• **PROBLEM DETAILS**: Set down every record below exactly as it stands, leaving out the pictures.

###

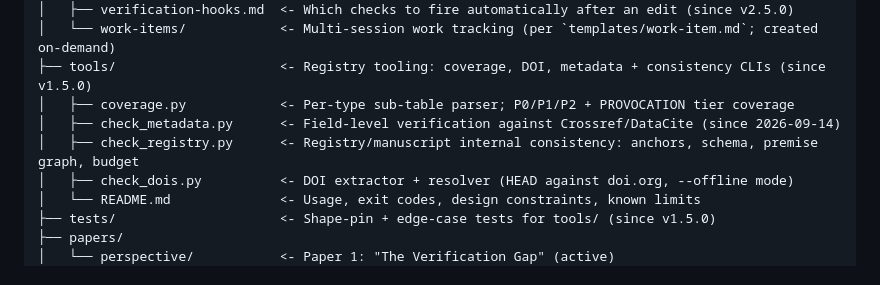
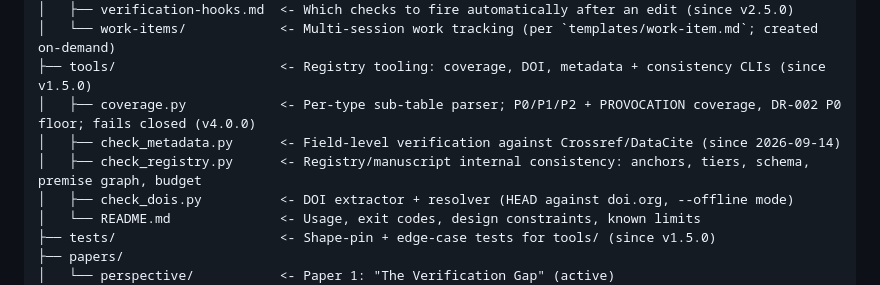
Before and after one commit to ducroq/agent-ready-papers, a Markdown page: CLAUDE.md, the part around the change. GitHub-like rendering.

```diff
--- a/CLAUDE.md
+++ b/CLAUDE.md
@@ -99,9 +99,9 @@ agent-ready-papers/
 │   ├── verification-hooks.md  <- Which checks to fire automatically after an edit (since v2.5.0)
 │   └── work-items/            <- Multi-session work tracking (per `templates/work-item.md`; created on-demand)
 ├── tools/                     <- Registry tooling: coverage, DOI, metadata + consistency CLIs (since v1.5.0)
-│   ├── coverage.py            <- Per-type sub-table parser; P0/P1/P2 + PROVOCATION tier coverage
+│   ├── coverage.py            <- Per-type sub-table parser; P0/P1/P2 + PROVOCATION coverage, DR-002 P0 floor; fails closed (v4.0.0)
 │   ├── check_metadata.py      <- Field-level verification against Crossref/DataCite (since 2026-09-14)
-│   ├── check_registry.py      <- Registry/manuscript internal consistency: anchors, schema, premise graph, budget
+│   ├── check_registry.py      <- Registry/manuscript internal consistency: anchors, tiers, schema, premise graph, budget
 │   ├── check_dois.py          <- DOI extractor + resolver (HEAD against doi.org, --offline mode)
 │   └── README.md              <- Usage, exit codes, design constraints, known limits
 ├── tests/                     <- Shape-pin + edge-case tests for tools/ (since v1.5.0)
```
Also changed, not shown: papers/perspective/backlog.md (+2 -1 lines).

###

• **EXERCISE RESPONSE**:
Before and after one commit to ducroq/agent-ready-papers, a Markdown page: CLAUDE.md, the part around the change. GitHub-like rendering.

```diff
--- a/CLAUDE.md
+++ b/CLAUDE.md
@@ -99,9 +99,9 @@ agent-ready-papers/
 │   ├── verification-hooks.md  <- Which checks to fire automatically after an edit (since v2.5.0)
 │   └── work-items/            <- Multi-session work tracking (per `templates/work-item.md`; created on-demand)
 ├── tools/                     <- Registry tooling: coverage, DOI, metadata + consistency CLIs (since v1.5.0)
-│   ├── coverage.py            <- Per-type sub-table parser; P0/P1/P2 + PROVOCATION tier coverage
+│   ├── coverage.py            <- Per-type sub-table parser; P0/P1/P2 + PROVOCATION coverage, DR-002 P0 floor; fails closed (v4.0.0)
 │   ├── check_metadata.py      <- Field-level verification against Crossref/DataCite (since 2026-09-14)
-│   ├── check_registry.py      <- Registry/manuscript internal consistency: anchors, schema, premise graph, budget
+│   ├── check_registry.py      <- Registry/manuscript internal consistency: anchors, tiers, schema, premise graph, budget
 │   ├── check_dois.py          <- DOI extractor + resolver (HEAD against doi.org, --offline mode)
 │   └── README.md              <- Usage, exit codes, design constraints, known limits
 ├── tests/                     <- Shape-pin + edge-case tests for tools/ (since v1.5.0)
```
Also changed, not shown: papers/perspective/backlog.md (+2 -1 lines).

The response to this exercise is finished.